**What needs to be done:**
Your answer consists of the lines in the data that contain "opensub". Copy each of them.

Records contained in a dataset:
--- START ---

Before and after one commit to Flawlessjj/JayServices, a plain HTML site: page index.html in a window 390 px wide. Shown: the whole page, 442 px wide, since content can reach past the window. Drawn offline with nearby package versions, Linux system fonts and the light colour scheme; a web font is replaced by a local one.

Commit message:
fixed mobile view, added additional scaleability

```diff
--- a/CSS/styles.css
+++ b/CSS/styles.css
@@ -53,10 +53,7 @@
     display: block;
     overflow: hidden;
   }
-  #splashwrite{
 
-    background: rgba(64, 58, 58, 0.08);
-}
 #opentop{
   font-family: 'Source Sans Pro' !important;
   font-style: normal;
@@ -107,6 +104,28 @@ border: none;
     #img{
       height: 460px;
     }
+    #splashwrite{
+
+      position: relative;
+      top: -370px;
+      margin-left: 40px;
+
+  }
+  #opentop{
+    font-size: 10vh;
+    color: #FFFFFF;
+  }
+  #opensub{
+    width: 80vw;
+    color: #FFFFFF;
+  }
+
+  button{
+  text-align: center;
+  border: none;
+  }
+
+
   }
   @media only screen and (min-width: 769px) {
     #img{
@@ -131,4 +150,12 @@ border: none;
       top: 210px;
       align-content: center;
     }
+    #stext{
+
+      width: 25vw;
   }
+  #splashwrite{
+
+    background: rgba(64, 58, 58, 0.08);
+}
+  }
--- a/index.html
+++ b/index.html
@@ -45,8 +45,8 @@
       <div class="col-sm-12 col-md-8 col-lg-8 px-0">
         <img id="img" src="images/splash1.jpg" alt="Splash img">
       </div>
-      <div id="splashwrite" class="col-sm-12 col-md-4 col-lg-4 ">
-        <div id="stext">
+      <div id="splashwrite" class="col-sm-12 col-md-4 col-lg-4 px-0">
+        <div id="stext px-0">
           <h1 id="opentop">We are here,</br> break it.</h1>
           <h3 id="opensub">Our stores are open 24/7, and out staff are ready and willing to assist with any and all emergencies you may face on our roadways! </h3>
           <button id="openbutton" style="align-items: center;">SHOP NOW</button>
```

--- END ---

**Solved problem:**
+  #opensub{
           <h3 id="opensub">Our stores are open 24/7, and out staff are ready and willing to assist with any and all emergencies you may face on our roadways! </h3>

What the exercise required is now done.